A passionate dream

I know this will sound a bit aloof, but I have a dream. A dream that software can change the World. Change it to a better place.

For software to be able to do this, we need brilliant and passionate developers. I am not a brilliant developer, but I am good and I am very passionate, which makes me more than halfway there.

How do you become brilliant? I’m sorry to be harsh, but if you are not passionate, you will never become brilliant. You can be good, even better than good, but to really shine you have to be passionate. The problem with passion is (as anyone who has been in love will confirm) that it can devour and engulf you. It will take an inordinate amount of the available time of your life. And you may – like me – feel that you never have enough time, because what you do is simply SO exhilarating.

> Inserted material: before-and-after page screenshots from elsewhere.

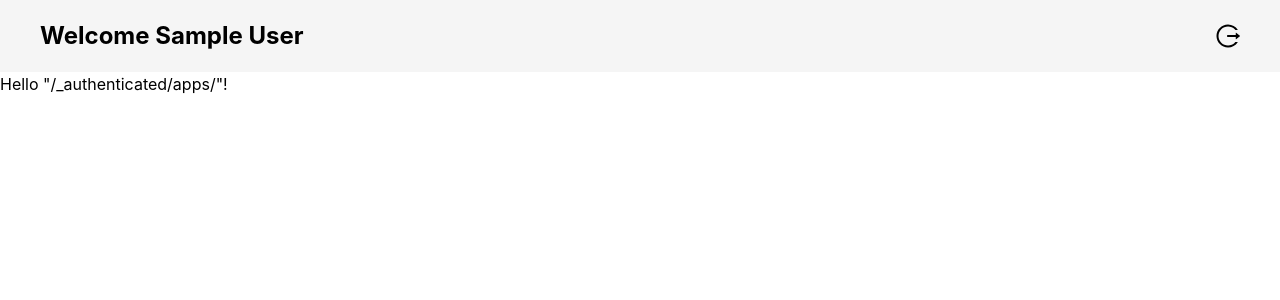
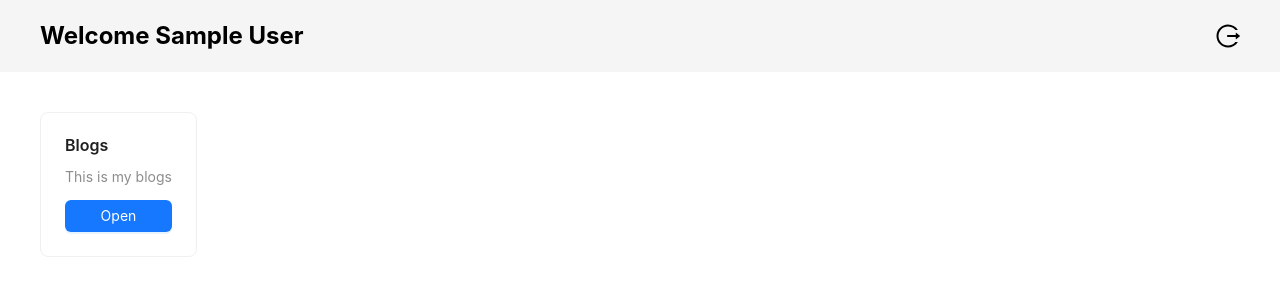
Before and after one commit to chatethakhun/armize-resume, a React (Vite) app: page /apps in a window 1280 px wide. Shown: the top 300 px of the page. Built offline with nearby package versions, Linux system fonts and the light colour scheme; no server answers; sample sign-in values are in the browser's storage.

Commit message:
show data from api

```diff
--- a/package.json
+++ b/package.json
@@ -13,10 +13,12 @@
     "@ant-design/icons": "^5.6.1",
     "@clerk/clerk-react": "^5.32.0",
     "@tailwindcss/vite": "^4.1.10",
+    "@tanstack/react-query": "^5.80.7",
     "@tanstack/react-router": "^1.121.2",
     "@tanstack/react-router-devtools": "^1.121.2",
     "@tanstack/router-plugin": "^1.121.2",
     "antd": "^5.26.0",
+    "ky": "^1.8.1",
     "react": "^19.0.0",
     "react-dom": "^19.0.0",
     "tailwindcss": "^4.1.10"
--- /dev/null
+++ b/src/constants/api.ts
@@ -0,0 +1 @@
+export const MOCK_API_BASE = "https://684e5176f0c9c9848d27d4cf.mockapi.io";
--- a/src/main.tsx
+++ b/src/main.tsx
@@ -10,6 +10,9 @@ import reportWebVitals from "./reportWebVitals.ts";
 
 import { ClerkProvider } from "@clerk/clerk-react";
 import { AuthProvider, useMyAuth } from "./providers/auth.tsx";
+import { QueryClientProvider, QueryClient } from "@tanstack/react-query";
+
+const queryClient = new QueryClient();
 
 // Create a new router instance
 const router = createRouter({
@@ -33,7 +36,9 @@ const InnerApp = () => {
   const { isSignedIn, isLoading } = useMyAuth();
 
   if (isLoading) {
-    return <div>Loading...</div>;
+    return (
+      <div className="flex justify-center items-center flex-1">Loading...</div>
+    );
   }
 
   return (
@@ -66,7 +71,9 @@ if (rootElement && !rootElement.innerHTML) {
         signInFallbackRedirectUrl="/login"
       >
         <AuthProvider>
-          <InnerApp />
+          <QueryClientProvider client={queryClient}>
+            <InnerApp />
+          </QueryClientProvider>
         </AuthProvider>
       </ClerkProvider>
     </StrictMode>,
--- a/src/providers/auth.tsx
+++ b/src/providers/auth.tsx
@@ -12,7 +12,6 @@ const AuthContext = React.createContext<AuthContext>({
 });
 export const AuthProvider = ({ children }: { children: React.ReactNode }) => {
   const auth = useAuth();
-  console.warn("auth", auth);
 
   return (
     <AuthContext.Provider
--- a/src/routeTree.gen.ts
+++ b/src/routeTree.gen.ts
@@ -13,6 +13,7 @@ import { Route as LoginRouteImport } from './routes/login'
 import { Route as AuthenticatedRouteImport } from './routes/_authenticated'
 import { Route as IndexRouteImport } from './routes/index'
 import { Route as AuthenticatedAppsIndexRouteImport } from './routes/_authenticated/apps/index'
+import { Route as AuthenticatedAppsBlogsIndexRouteImport } from './routes/_authenticated/apps/blogs/index'
 
 const LoginRoute = LoginRouteImport.update({
   id: '/login',
@@ -33,16 +34,24 @@ const AuthenticatedAppsIndexRoute = AuthenticatedAppsIndexRouteImport.update({
   path: '/apps/',
   getParentRoute: () => AuthenticatedRoute,
 } as any)
+const AuthenticatedAppsBlogsIndexRoute =
+  AuthenticatedAppsBlogsIndexRouteImport.update({
+    id: '/apps/blogs/',
+    path: '/apps/blogs/',
+    getParentRoute: () => AuthenticatedRoute,
+  } as any)
 
 export interface FileRoutesByFullPath {
   '/': typeof IndexRoute
   '/login': typeof LoginRoute
   '/apps': typeof AuthenticatedAppsIndexRoute
+  '/apps/blogs': typeof AuthenticatedAppsBlogsIndexRoute
 }
 export interface FileRoutesByTo {
   '/': typeof IndexRoute
   '/login': typeof LoginRoute
   '/apps': typeof AuthenticatedAppsIndexRoute
+  '/apps/blogs': typeof AuthenticatedAppsBlogsIndexRoute
 }
 export interface FileRoutesById {
   __root__: typeof rootRouteImport
@@ -50,13 +59,20 @@ export interface FileRoutesById {
   '/_authenticated': typeof AuthenticatedRouteWithChildren
   '/login': typeof LoginRoute
   '/_authenticated/apps/': typeof AuthenticatedAppsIndexRoute
+  '/_authenticated/apps/blogs/': typeof AuthenticatedAppsBlogsIndexRoute
 }
 export interface FileRouteTypes {
   fileRoutesByFullPath: FileRoutesByFullPath
-  fullPaths: '/' | '/login' | '/apps'
+  fullPaths: '/' | '/login' | '/apps' | '/apps/blogs'
   fileRoutesByTo: FileRoutesByTo
-  to: '/' | '/login' | '/apps'
-  id: '__root__' | '/' | '/_authenticated' | '/login' | '/_authenticated/apps/'
+  to: '/' | '/login' | '/apps' | '/apps/blogs'
+  id:
+    | '__root__'
+    | '/'
+    | '/_authenticated'
+    | '/login'
+    | '/_authenticated/apps/'
+    | '/_authenticated/apps/blogs/'
   fileRoutesById: FileRoutesById
 }
 export interface RootRouteChildren {
@@ -95,15 +111,24 @@ declare module '@tanstack/react-router' {
       preLoaderRoute: typeof AuthenticatedAppsIndexRouteImport
       parentRoute: typeof AuthenticatedRoute
     }
+    '/_authenticated/apps/blogs/': {
+      id: '/_authenticated/apps/blogs/'
+      path: '/apps/blogs'
+      fullPath: '/apps/blogs'
+      preLoaderRoute: typeof AuthenticatedAppsBlogsIndexRouteImport
+      parentRoute: typeof AuthenticatedRoute
+    }
   }
 }
 
 interface AuthenticatedRouteChildren {
   AuthenticatedAppsIndexRoute: typeof AuthenticatedAppsIndexRoute
+  AuthenticatedAppsBlogsIndexRoute: typeof AuthenticatedAppsBlogsIndexRoute
 }
 
 const AuthenticatedRouteChildren: AuthenticatedRouteChildren = {
   AuthenticatedAppsIndexRoute: AuthenticatedAppsIndexRoute,
+  AuthenticatedAppsBlogsIndexRoute: AuthenticatedAppsBlogsIndexRoute,
 }
 
 const AuthenticatedRouteWithChildren = AuthenticatedRoute._addFileChildren(
--- /dev/null
+++ b/src/routes/_authenticated/apps/blogs/index.tsx
@@ -0,0 +1,37 @@
+import { MOCK_API_BASE } from "@/constants/api";
+import { useQuery } from "@tanstack/react-query";
+import { createFileRoute } from "@tanstack/react-router";
+import { List } from "antd";
+import ky from "ky";
+export const Route = createFileRoute("/_authenticated/apps/blogs/")({
+  component: RouteComponent,
+});
+
+type Blog = {
+  id: string;
+  createdAt: string;
+  content: string;
+};
+
+const fetchPosts = async () => {
+  const data = await ky.get(`${MOCK_API_BASE}/blogs`).json<Blog[]>();
+  return data;
+};
+
+function RouteComponent() {
+  const { isLoading, data } = useQuery({
+    queryKey: ["blogs"],
+    queryFn: fetchPosts,
+  });
+
+  return (
+    <div className="px-10 py-4">
+      <List
+        itemLayout="horizontal"
+        dataSource={data}
+        loading={isLoading}
+        renderItem={(item) => <List.Item>{item.content}</List.Item>}
+      ></List>
+    </div>
+  );
+}
--- a/src/routes/_authenticated/apps/index.tsx
+++ b/src/routes/_authenticated/apps/index.tsx
@@ -1,9 +1,42 @@
-import { createFileRoute } from '@tanstack/react-router'
+import { createFileRoute } from "@tanstack/react-router";
+import { Button, Card } from "antd";
+import { useRouter } from "@tanstack/react-router";
+import { useCallback } from "react";
 
-export const Route = createFileRoute('/_authenticated/apps/')({
+export const Route = createFileRoute("/_authenticated/apps/")({
   component: RouteComponent,
-})
+});
+
+const myProjects = [
+  {
+    name: "Blogs",
+    description: "This is my blogs",
+    url: "/apps/blogs",
+  },
+];
 
 function RouteComponent() {
-  return <div>Hello "/_authenticated/apps/"!</div>
+  const router = useRouter();
+
+  const openLink = useCallback((url: string) => {
+    router.navigate({
+      to: url,
+    });
+  }, []);
+  return (
+    <div className="flex flex-wrap gap-4 p-10">
+      {myProjects.map((project) => (
+        <Card key={project.name}>
+          <Card.Meta title={project.name} description={project.description} />
+          <Button
+            className="mt-4 w-full"
+            type="primary"
+            onClick={() => openLink(project.url)}
+          >
+            Open
+          </Button>
+        </Card>
+      ))}
+    </div>
+  );
 }
```
Also changed, not shown: 1 other file (tests, documents, lock files or other folders).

Besides being passionate you should also be open minded. Never (hardly) think that you have the only right solution to a problem, unless you really have it (you just might). Do not be weary about standing on the shoulders of others. As Knuth said: “Software is hard”. And it is no shame to build your work on top of the work of other brilliant minds.

Building on top of the work of others of course requires that you actually know of the work of these others. Today it has become widely used to blog about your knowledge. And blogs are a valuable tool to find specific technical information. It has become a necessary substitute for the often more than lacking documentation that the various frameworks suffer from.

Reading books can be another very good way to learn. There is so much precious information in books – and at times not so much information as just pages. A lot of computer science theory has been described in books, so if you – for some reason – skipped the computer science classes, you may be able to teach yourself by reading books.

Education and training is an obvious way to learn. I fought my way through university to get a Master’s in Computer Science. To me it was rough, but I am glad that I did it. I try to keep up to date by attending training classes – not as many as I would like – they tend to be expensive. But I like going.

For me there is no doubt that I learn best by doing. No doubt at all. But I also very much like to theorize about a lot of things. I just like thinking about stuff, trying to work it out in my head. Quite often the real solution comes out in a somewhat different looking way.

One of the amazing things with the field of software is that there are so many sub-fields in which you can immerse yourself, which means that more developers than you may think will be able to find an area in which they can be passionate and hopefully grow to become brilliant.

Your way towards brilliance may be long and windy and full of detours. At times tiresome, at times fun and exciting. On the way you will learn a lot about what you definitely should not focus on.

I know for a fact that I should not focus on mathematically intensive areas. I also know that I’m weak in the language areas – especially functional languages, which I, for some reason, always have had difficulties wrapping my brain around. I would like to improve my skills here, though. And may even get around to be doing something serious about it. I did start on “7 Programming Languages in 7 Weeks”, but a bit more than 7 weeks have now gone by. Eventually I will return to it, but I must say that Prolog is hard. At least as difficult for me as functional languages, of which I have spent the most time on F#.

To be honest I am not yet very focused in my efforts, although I do have some areas of particular interest (not necessarily to be confused with actual endeavors): I like databases, especially SQL Server, and I have an interest in development tools – that is: tools that help developers in their efforts to produce the brilliant software the world needs to be changed. I might end up focusing more on this area, but then again:

There is just so much exciting stuff going on in the world of software.

EDIT:

Dr. Dobbs has two articles along the same lines:

What Makes Great Programmers Different?

What Makes Bad Programmers Different?